Sexually Active Teens And Young Adults Not Getting HIV Testing
A recently published US government report reveals that HIV testing is uncommon among sexually active teens and young adults--a worrying situation that remains unchanged for nearly a decade.
Data from national health surveys administered to high school students from 2005 to 2013 and young adults (age 18 to 24) from 2011 to 2013 yielded disappointing results despite active reproductive health campaigns led by federal and local health authorities.
According to research findings from Centers for Disease Control and Prevention (CDC), almost 50% of US high school students were reportedly having unprotected sex. Experts noted that having sex without using condoms poses extreme risk of contracting HIV. Nearly 15% of those surveyed admitted having multiple sex partners.
"Without HIV testing and diagnosis, adolescents and young adults cannot take advantage of HIV care and treatment that can improve their health and reduce the risk of transmission to others," the official statement from the researchers said as quoted in a report by Latinos Health.

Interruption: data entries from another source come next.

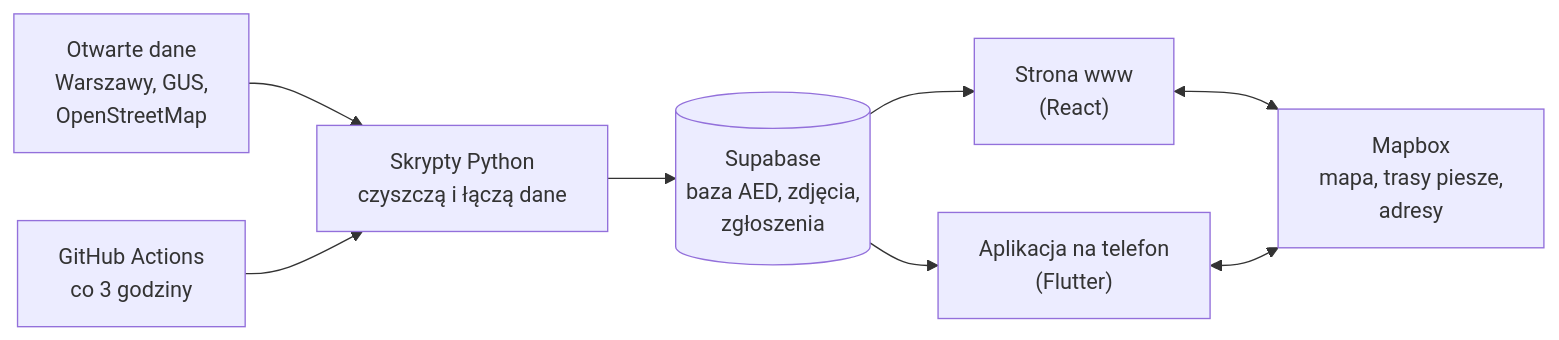
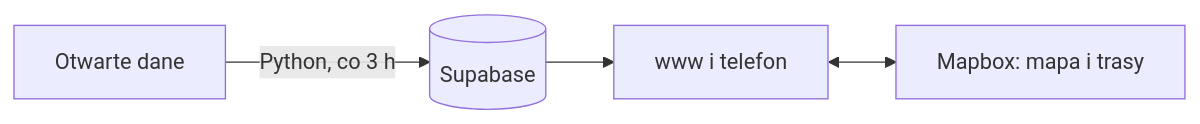
Before and after one commit to gitlassian/warsaw42: the diagram in README.md, drawn with Mermaid. The commit also changed other lines of this file, not shown here.

Commit message:
docs(readme): team info as a list, compact how-it-works diagram

````diff
--- a/README.md
+++ b/README.md
@@ -81,9 +79,6 @@
 ```mermaid
 flowchart LR
-  A["Otwarte dane<br>Warszawy, GUS,<br>OpenStreetMap"] --> B["Skrypty Python<br>czyszczą i łączą dane"]
-  B --> C[("Supabase<br>baza AED, zdjęcia,<br>zgłoszenia")]
-  C --> D["Strona www<br>(React)"]
-  C --> E["Aplikacja na telefon<br>(Flutter)"]
-  D & E <--> F["Mapbox<br>mapa, trasy piesze,<br>adresy"]
-  G["GitHub Actions<br>co 3 godziny"] --> B
+  A["Otwarte dane"] -- "Python, co 3 h" --> B[("Supabase")]
+  B --> C["www i telefon"]
+  C <--> D["Mapbox: mapa i trasy"]
 ```
````
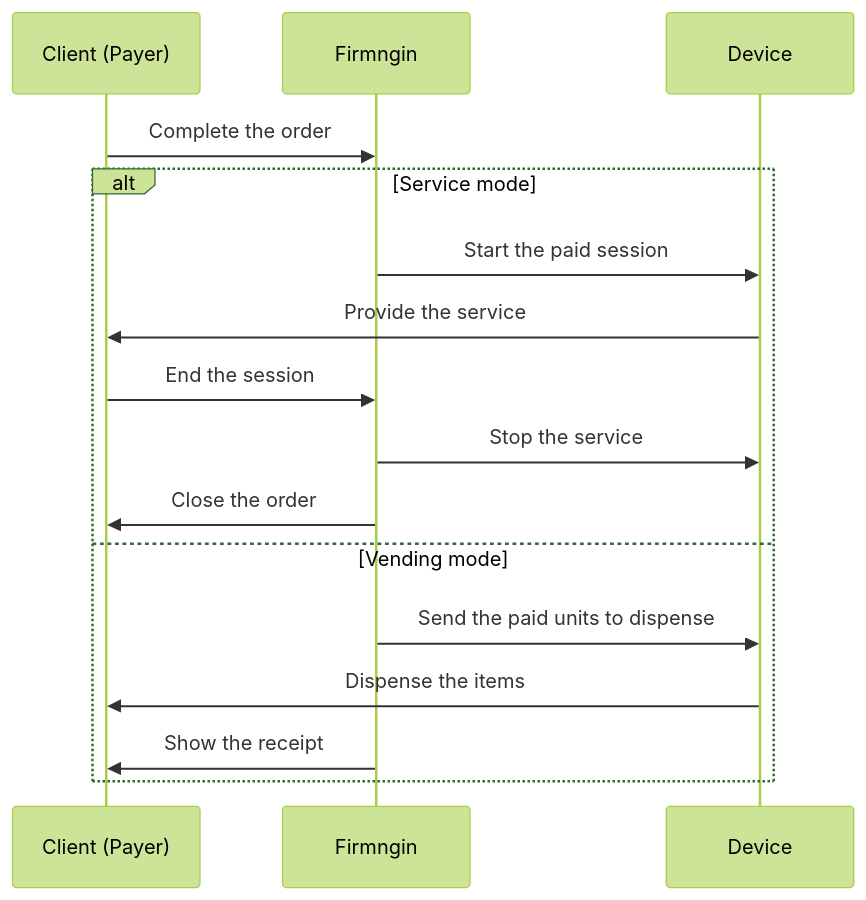
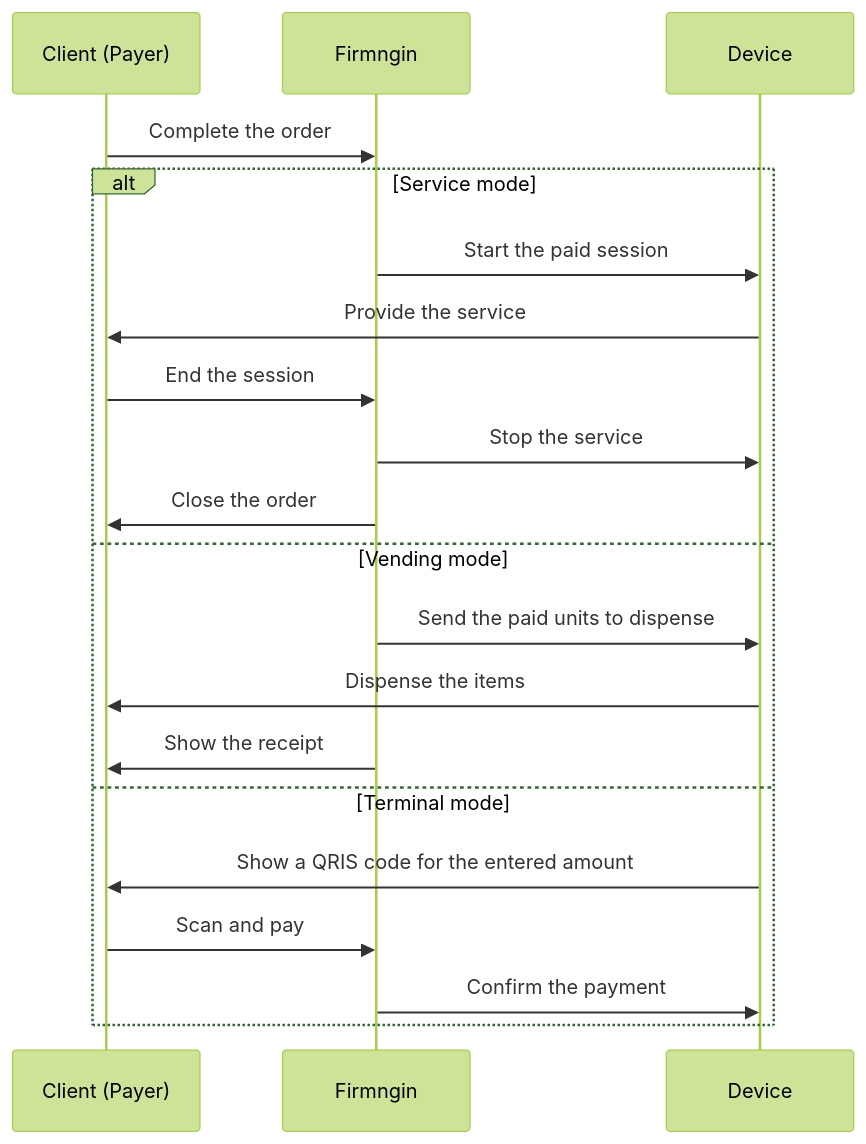
Before and after one commit to firmngin/docs: the first of 3 diagrams in monetization.mdx, drawn with Mermaid (forest theme). The commit also changed other lines of this file and 3 other files, not shown here.

Commit message:
docs(monetization): add Terminal business mode

````diff
--- a/monetization.mdx
+++ b/monetization.mdx
@@ -20,18 +20,22 @@
 ```mermaid actions={false}
 sequenceDiagram
     participant Client as Client (Payer)
     participant Firmngin
     participant Device
     Client->>Firmngin: Complete the order
     alt Service mode
         Firmngin->>Device: Start the paid session
         Device->>Client: Provide the service
         Client->>Firmngin: End the session
         Firmngin->>Device: Stop the service
         Firmngin->>Client: Close the order
     else Vending mode
         Firmngin->>Device: Send the paid units to dispense
         Device->>Client: Dispense the items
         Firmngin->>Client: Show the receipt
+    else Terminal mode
+        Device->>Client: Show a QRIS code for the entered amount
+        Client->>Firmngin: Scan and pay
+        Firmngin->>Device: Confirm the payment
     end
 ```
````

The report added that only 22% of sexually active high school students and just 33% of young adults were known to have received HIV tests at least once- a troubling indication of the youth's under-appreciation of sex education or lack of knowledge on the importance of reproductive health as mentioned by Daily Mail.
"Adolescents and young adults face multiple barriers to HIV testing," remarked senior research author Michelle Van Handel of CDC in Atlanta as quoted by Reuters.
These hindering factors often include the lack of confidentiality in HIV-specific healthcare services, soaring costs of HIV testing, and inadequate sex education. In a society that shuns HIV, such services are often stigmatized by shame-laden public perception. Furthermore, conservative resistance to CDC-recommended sex education lessons resulted to teens and young adults with poor knowledge of their reproductive health.